“This year’s DARPA Grand Challenge robot race across the Mojave Desert had a much more successful ending than last year’s event: entrants actually completed the race,” Ed Oswald reports for BetaNews. “The contest was sponsored by the Department of Defense in an effort to investigate methods of further roboticizing the army and cut down on human casualties. Everyday consumer vehicles were outfitted with computers to completely automate the driving process.”
Oswald reports, “In 2004, none of the fifteen cars completed the race due to technical glitches, breakdowns or just plain bad luck, leaving the $1 million prize unclaimed. Thus, the Defense Advanced Research Projects Agency (DARPA) re-launched the contest and doubled the prize to $2 million. The result was five of 23 teams finishing the race with Stanford’s ‘Stanley,’ a robot controlled Volkswagen Toureg, finishing the 131.6 mile course in six hours, 53 minutes and 58 seconds. The car’s average speed was 19.1 mph.”
In July, we reported that Team Banzai was one of only 40 teams from around the country to advance by invitation to the national semi-finals of the 2005 DARPA Grand Challenge. Team Banzai’s “Dora,” also a Volkswagen Touareg, was the world’s first fully-autonomous (no human driver and no remote control) vehicle driven by Apple Computer’s Mac OS X.

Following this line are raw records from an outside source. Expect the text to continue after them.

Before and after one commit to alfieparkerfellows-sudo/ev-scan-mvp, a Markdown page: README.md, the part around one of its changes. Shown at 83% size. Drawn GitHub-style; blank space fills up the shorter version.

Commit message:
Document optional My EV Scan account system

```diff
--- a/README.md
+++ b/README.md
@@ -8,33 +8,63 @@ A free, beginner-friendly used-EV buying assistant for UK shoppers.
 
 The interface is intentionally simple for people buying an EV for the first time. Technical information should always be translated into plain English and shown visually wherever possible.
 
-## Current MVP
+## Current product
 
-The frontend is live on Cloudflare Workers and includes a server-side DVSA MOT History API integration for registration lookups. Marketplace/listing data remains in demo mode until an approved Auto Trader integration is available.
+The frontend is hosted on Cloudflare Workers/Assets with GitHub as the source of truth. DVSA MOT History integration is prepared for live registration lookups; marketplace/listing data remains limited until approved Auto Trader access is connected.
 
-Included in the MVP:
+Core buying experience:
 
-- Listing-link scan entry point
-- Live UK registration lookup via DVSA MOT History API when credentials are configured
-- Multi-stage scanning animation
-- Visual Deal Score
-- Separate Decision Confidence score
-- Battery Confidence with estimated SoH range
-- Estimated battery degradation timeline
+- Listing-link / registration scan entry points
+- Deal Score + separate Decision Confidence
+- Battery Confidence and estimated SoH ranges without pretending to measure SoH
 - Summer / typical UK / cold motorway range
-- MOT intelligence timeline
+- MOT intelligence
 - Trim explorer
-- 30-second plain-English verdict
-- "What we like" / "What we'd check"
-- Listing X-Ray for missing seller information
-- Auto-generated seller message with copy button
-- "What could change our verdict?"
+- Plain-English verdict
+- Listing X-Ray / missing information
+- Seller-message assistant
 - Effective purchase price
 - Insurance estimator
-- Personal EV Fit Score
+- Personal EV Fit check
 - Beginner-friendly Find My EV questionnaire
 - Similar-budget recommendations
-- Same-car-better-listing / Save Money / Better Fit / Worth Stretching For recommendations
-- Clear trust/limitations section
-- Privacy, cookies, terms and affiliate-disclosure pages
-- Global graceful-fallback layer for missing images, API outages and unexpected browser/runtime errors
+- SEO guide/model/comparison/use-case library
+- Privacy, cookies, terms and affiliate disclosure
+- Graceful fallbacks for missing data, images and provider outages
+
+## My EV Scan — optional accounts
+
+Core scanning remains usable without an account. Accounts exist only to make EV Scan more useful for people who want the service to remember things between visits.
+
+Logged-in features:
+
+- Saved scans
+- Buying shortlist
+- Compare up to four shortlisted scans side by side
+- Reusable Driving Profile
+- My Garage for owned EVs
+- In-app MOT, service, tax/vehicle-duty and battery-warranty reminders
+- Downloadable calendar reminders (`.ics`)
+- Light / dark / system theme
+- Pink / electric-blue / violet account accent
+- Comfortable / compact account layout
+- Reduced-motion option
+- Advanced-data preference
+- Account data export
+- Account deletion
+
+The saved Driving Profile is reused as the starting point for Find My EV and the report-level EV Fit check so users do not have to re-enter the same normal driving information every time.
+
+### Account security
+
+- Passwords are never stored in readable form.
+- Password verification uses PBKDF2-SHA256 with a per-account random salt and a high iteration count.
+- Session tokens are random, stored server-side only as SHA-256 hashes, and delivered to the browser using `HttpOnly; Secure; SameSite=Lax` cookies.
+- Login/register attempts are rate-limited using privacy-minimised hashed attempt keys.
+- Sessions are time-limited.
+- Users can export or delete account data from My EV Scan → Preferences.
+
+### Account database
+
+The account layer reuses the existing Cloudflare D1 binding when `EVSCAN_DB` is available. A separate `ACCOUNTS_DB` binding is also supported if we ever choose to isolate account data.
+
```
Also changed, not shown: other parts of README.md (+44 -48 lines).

“Team Banzai went 1 for 4 during the regular rounds to qualify for the special fifth round on the last day. We had a near perfect run in the morning and just needed to finish the afternoon run to qualify for the Finals. Unfortunately, our over-conservative driving strategy caused Dora to think she was boxed in by a single traffic cone, thus ending her run for $2 million,” Team Banzai reports.

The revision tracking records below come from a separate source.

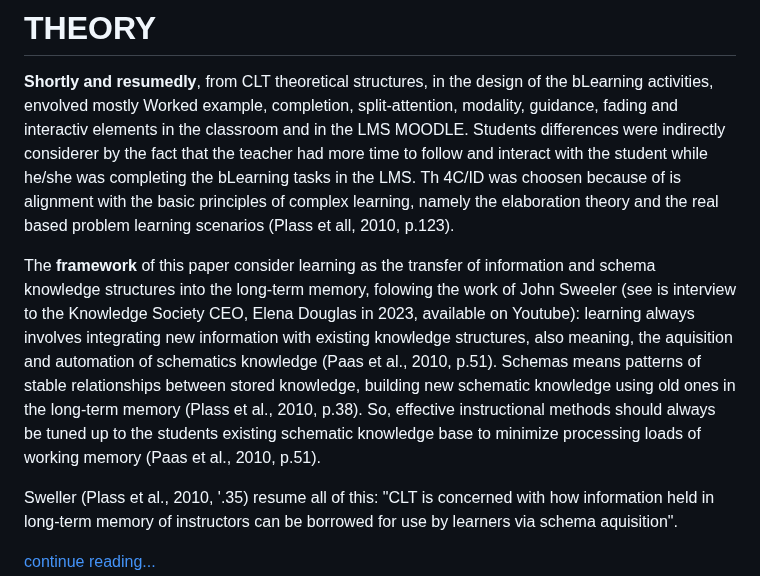
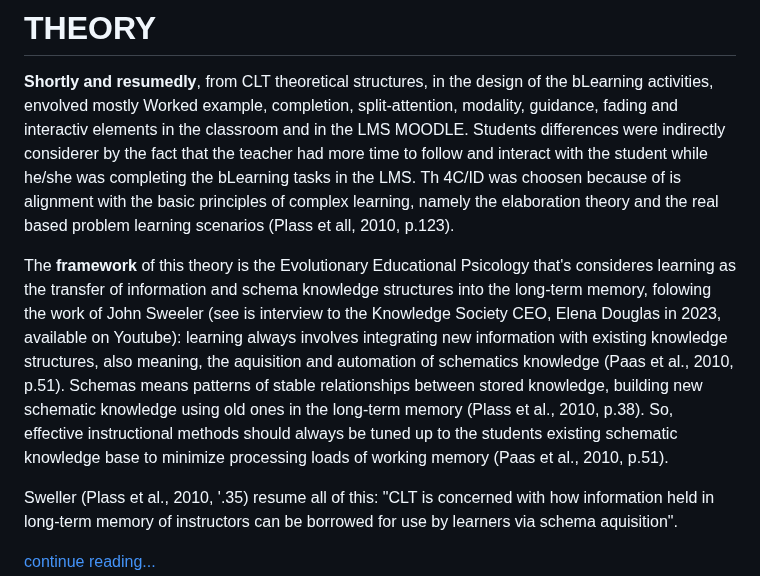
Before and after one commit to fqantonio/GoingInductive, a Markdown page: README.md, the part around the change. GitHub-like rendering.

```diff
--- a/README.md
+++ b/README.md
@@ -41,7 +41,7 @@ The **hypothesis** is that this change will have an overall positive impact in t
 
 **Shortly and resumedly**, from CLT theoretical structures, in the design of the bLearning activities, envolved mostly Worked example, completion, split-attention, modality, guidance, fading and interactiv elements in the classroom and in the LMS MOODLE. Students differences were indirectly considerer by the fact that the teacher had more time to follow and interact with the student while he/she was completing the bLearning tasks in the LMS. Th 4C/ID was choosen because of is alignment with the basic principles of complex learning, namely the elaboration theory and the real based problem learning scenarios (Plass et all, 2010, p.123).
 
-The **framework** of this paper consider learning as the transfer of information and schema knowledge structures into the long-term memory, folowing the work of John Sweeler (see is interview to the Knowledge Society CEO, Elena Douglas in 2023, available on Youtube): learning always involves integrating new information with existing knowledge structures, also meaning, the aquisition and automation of schematics knowledge (Paas et al., 2010, p.51). Schemas means patterns of stable relationships between stored knowledge, building new schematic knowledge using old ones in the long-term memory (Plass et al., 2010, p.38). So, effective instructional methods should always be tuned up to the students existing schematic knowledge base to minimize processing loads of working memory (Paas et al., 2010, p.51).
+The **framework** of this theory is the Evolutionary Educational Psicology that's consideres learning as the transfer of information and schema knowledge structures into the long-term memory, folowing the work of John Sweeler (see is interview to the Knowledge Society CEO, Elena Douglas in 2023, available on Youtube): learning always involves integrating new information with existing knowledge structures, also meaning, the aquisition and automation of schematics knowledge (Paas et al., 2010, p.51). Schemas means patterns of stable relationships between stored knowledge, building new schematic knowledge using old ones in the long-term memory (Plass et al., 2010, p.38). So, effective instructional methods should always be tuned up to the students existing schematic knowledge base to minimize processing loads of working memory (Paas et al., 2010, p.51).
 
 Sweller (Plass et al., 2010, '.35) resume all of this: "CLT is concerned with how information held in long-term memory of instructors can be borrowed for use by learners via schema aquisition".
 
```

Full article here.
More info on Team Banzai’s site here.
Related MacDailyNews articles:
Vehicle drives itself (no human driver and no remote control) thanks to Apple’s Mac OS X – July 20, 2005